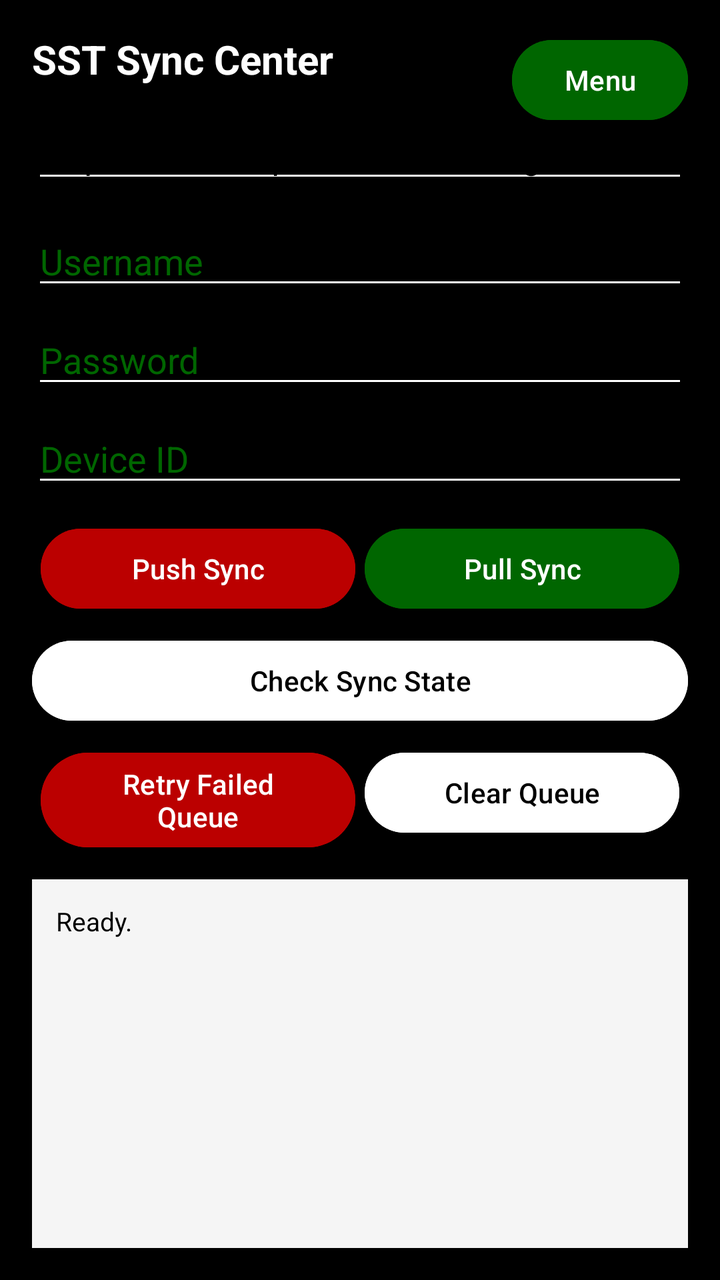
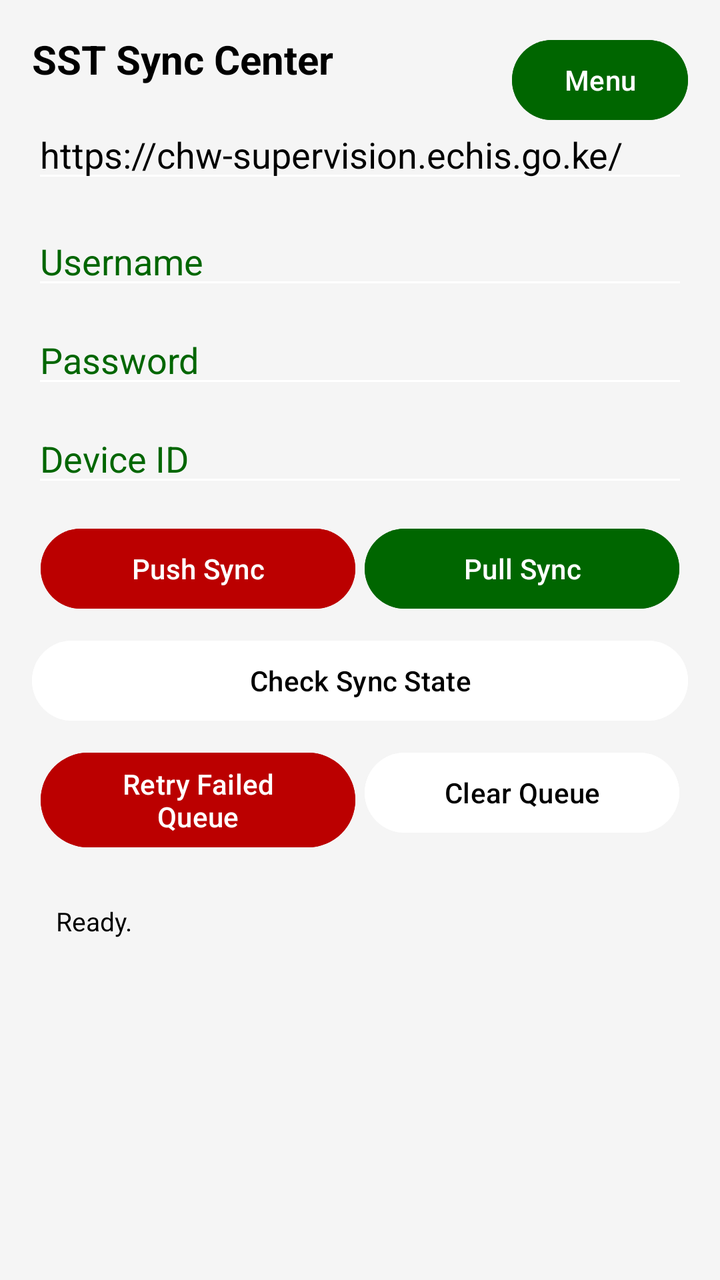

Before-and-after screenshots of an Android layout around one commit, followed by the original layout XML and the change that was made.
<!-- AndroidManifest.xml: application theme Theme.SST -->
<!-- res/layout/activity_main.xml -->
<?xml version="1.0" encoding="utf-8"?>
<androidx.constraintlayout.widget.ConstraintLayout xmlns:android="http://schemas.android.com/apk/res/android"
    xmlns:app="http://schemas.android.com/apk/res-auto"
    android:layout_width="match_parent"
    android:layout_height="match_parent"
    android:background="@color/kenya_black"
    android:padding="16dp">

    <TextView
        android:id="@+id/syncTitle"
        android:layout_width="0dp"
        android:layout_height="wrap_content"
        android:text="SST Sync Center"
        android:textColor="@color/kenya_white"
        android:textSize="20sp"
        android:textStyle="bold"
        app:layout_constraintEnd_toStartOf="@id/backMenuBtn"
        app:layout_constraintStart_toStartOf="parent"
        app:layout_constraintTop_toTopOf="parent" />

    <Button
        android:id="@+id/backMenuBtn"
        android:layout_width="wrap_content"
        android:layout_height="wrap_content"
        android:backgroundTint="@color/kenya_green"
        android:text="Menu"
        android:textColor="@color/kenya_white"
        app:layout_constraintEnd_toEndOf="parent"
        app:layout_constraintTop_toTopOf="parent" />

    <EditText
        android:id="@+id/baseUrlInput"
        android:layout_width="0dp"
        android:layout_height="wrap_content"
        android:layout_marginTop="12dp"
        android:backgroundTint="@color/kenya_white"
        android:hint="Base URL (e.g. https://chw-supervision.echis.go.ke/)"
        android:inputType="textUri"
        android:textColor="@color/kenya_black"
        android:textColorHint="@color/kenya_green"
        android:text="https://chw-supervision.echis.go.ke/"
        app:layout_constraintEnd_toEndOf="parent"
        app:layout_constraintStart_toStartOf="parent"
        app:layout_constraintTop_toBottomOf="@id/syncTitle" />

    <EditText
        android:id="@+id/usernameInput"
        android:layout_width="0dp"
        android:layout_height="wrap_content"
        android:layout_marginTop="12dp"
        android:backgroundTint="@color/kenya_white"
        android:hint="Username"
        android:textColor="@color/kenya_black"
        android:textColorHint="@color/kenya_green"
        app:layout_constraintEnd_toEndOf="parent"
        app:layout_constraintStart_toStartOf="parent"
        app:layout_constraintTop_toBottomOf="@id/baseUrlInput" />

    <EditText
        android:id="@+id/passwordInput"
        android:layout_width="0dp"
        android:layout_height="wrap_content"
        android:layout_marginTop="8dp"
        android:backgroundTint="@color/kenya_white"
        android:hint="Password"
        android:inputType="textPassword"
        android:textColor="@color/kenya_black"
        android:textColorHint="@color/kenya_green"
        app:layout_constraintEnd_toEndOf="parent"
        app:layout_constraintStart_toStartOf="parent"
        app:layout_constraintTop_toBottomOf="@id/usernameInput" />

    <EditText
        android:id="@+id/deviceIdInput"
        android:layout_width="0dp"
        android:layout_height="wrap_content"
        android:layout_marginTop="8dp"
        android:backgroundTint="@color/kenya_white"
        android:hint="Device ID"
        android:textColor="@color/kenya_black"
        android:textColorHint="@color/kenya_green"
        app:layout_constraintEnd_toEndOf="parent"
        app:layout_constraintStart_toStartOf="parent"
        app:layout_constraintTop_toBottomOf="@id/passwordInput" />

    <Button
        android:id="@+id/pushSyncBtn"
        android:layout_width="0dp"
        android:layout_height="wrap_content"
        android:layout_marginTop="12dp"
        android:backgroundTint="@color/kenya_red"
        android:text="Push Sync"
        android:textColor="@color/kenya_white"
        app:layout_constraintEnd_toStartOf="@id/pullSyncBtn"
        app:layout_constraintStart_toStartOf="parent"
        app:layout_constraintTop_toBottomOf="@id/deviceIdInput"
        app:layout_constraintWidth_percent="0.48" />

    <Button
        android:id="@+id/pullSyncBtn"
        android:layout_width="0dp"
        android:layout_height="wrap_content"
        android:layout_marginTop="12dp"
        android:backgroundTint="@color/kenya_green"
        android:text="Pull Sync"
        android:textColor="@color/kenya_white"
        app:layout_constraintEnd_toEndOf="parent"
        app:layout_constraintStart_toEndOf="@id/pushSyncBtn"
        app:layout_constraintTop_toBottomOf="@id/deviceIdInput"
        app:layout_constraintWidth_percent="0.48" />

    <Button
        android:id="@+id/stateBtn"
        android:layout_width="0dp"
        android:layout_height="wrap_content"
        android:layout_marginTop="8dp"
        android:backgroundTint="@color/kenya_white"
        android:text="Check Sync State"
        android:textColor="@color/kenya_black"
        app:layout_constraintEnd_toEndOf="parent"
        app:layout_constraintStart_toStartOf="parent"
        app:layout_constraintTop_toBottomOf="@id/pushSyncBtn" />

    <Button
        android:id="@+id/retryFailedBtn"
        android:layout_width="0dp"
        android:layout_height="wrap_content"
        android:layout_marginTop="8dp"
        android:backgroundTint="@color/kenya_red"
        android:text="Retry Failed Queue"
        android:textColor="@color/kenya_white"
        app:layout_constraintEnd_toStartOf="@id/clearQueueBtn"
        app:layout_constraintStart_toStartOf="parent"
        app:layout_constraintTop_toBottomOf="@id/stateBtn"
        app:layout_constraintWidth_percent="0.48" />

    <Button
        android:id="@+id/clearQueueBtn"
        android:layout_width="0dp"
        android:layout_height="wrap_content"
        android:layout_marginTop="8dp"
        android:backgroundTint="@color/kenya_white"
        android:text="Clear Queue"
        android:textColor="@color/kenya_black"
        app:layout_constraintEnd_toEndOf="parent"
        app:layout_constraintStart_toEndOf="@id/retryFailedBtn"
        app:layout_constraintTop_toBottomOf="@id/stateBtn"
        app:layout_constraintWidth_percent="0.48" />

    <TextView
        android:id="@+id/outputView"
        android:layout_width="0dp"
        android:layout_height="0dp"
        android:layout_marginTop="12dp"
        android:background="@color/surface_light"
        android:padding="12dp"
        android:text="Ready."
        android:textColor="@color/kenya_black"
        android:textSize="13sp"
        app:layout_constraintBottom_toBottomOf="parent"
        app:layout_constraintEnd_toEndOf="parent"
        app:layout_constraintStart_toStartOf="parent"
        app:layout_constraintTop_toBottomOf="@id/retryFailedBtn" />

</androidx.constraintlayout.widget.ConstraintLayout>
<!-- resources referenced by this layout -->
<resources>
  <color name="kenya_black">#000000</color>
  <color name="kenya_green">#006600</color>
  <color name="kenya_red">#BB0000</color>
  <color name="kenya_white">#FFFFFF</color>
  <color name="surface_light">#F5F5F5</color>
  <style name="Theme.SST" parent="Theme.Material3.DayNight.NoActionBar">
          <item name="colorPrimary">@color/kenya_red</item>
          <item name="colorOnPrimary">@color/kenya_white</item>
          <item name="colorSecondary">@color/kenya_green</item>
          <item name="colorOnSecondary">@color/kenya_white</item>
          <item name="android:statusBarColor">@color/kenya_black</item>
          <item name="android:navigationBarColor">@color/kenya_black</item>
      </style>
</resources>

<!-- the commit's change to res/layout/activity_main.xml (unified diff, before → after) -->
@@ -3,7 +3,7 @@
     xmlns:app="http://schemas.android.com/apk/res-auto"
     android:layout_width="match_parent"
     android:layout_height="match_parent"
-    android:background="@color/kenya_black"
+    android:background="@color/surface_light"
     android:padding="16dp">
 
     <TextView
@@ -11,7 +11,7 @@
         android:layout_width="0dp"
         android:layout_height="wrap_content"
         android:text="SST Sync Center"
-        android:textColor="@color/kenya_white"
+        android:textColor="@color/kenya_black"
         android:textSize="20sp"
         android:textStyle="bold"
         app:layout_constraintEnd_toStartOf="@id/backMenuBtn"
<!-- resource entries referenced after the edit -->
@@ -10,8 +10,8 @@
           <item name="colorOnPrimary">@color/kenya_white</item>
           <item name="colorSecondary">@color/kenya_green</item>
           <item name="colorOnSecondary">@color/kenya_white</item>
-          <item name="android:statusBarColor">@color/kenya_black</item>
-          <item name="android:navigationBarColor">@color/kenya_black</item>
+          <item name="android:statusBarColor">@color/surface_light</item>
+          <item name="android:navigationBarColor">@color/surface_light</item>
       </style>
 </resources>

• **TO DO**: The required output is the exact run of lines from the start of the records through the line containing "<!-- res/layout/activity_main.xml -->", both ends included, with no pictures.

• **RESULT**:
Before-and-after screenshots of an Android layout around one commit, followed by the original layout XML and the change that was made.
<!-- AndroidManifest.xml: application theme Theme.SST -->
<!-- res/layout/activity_main.xml -->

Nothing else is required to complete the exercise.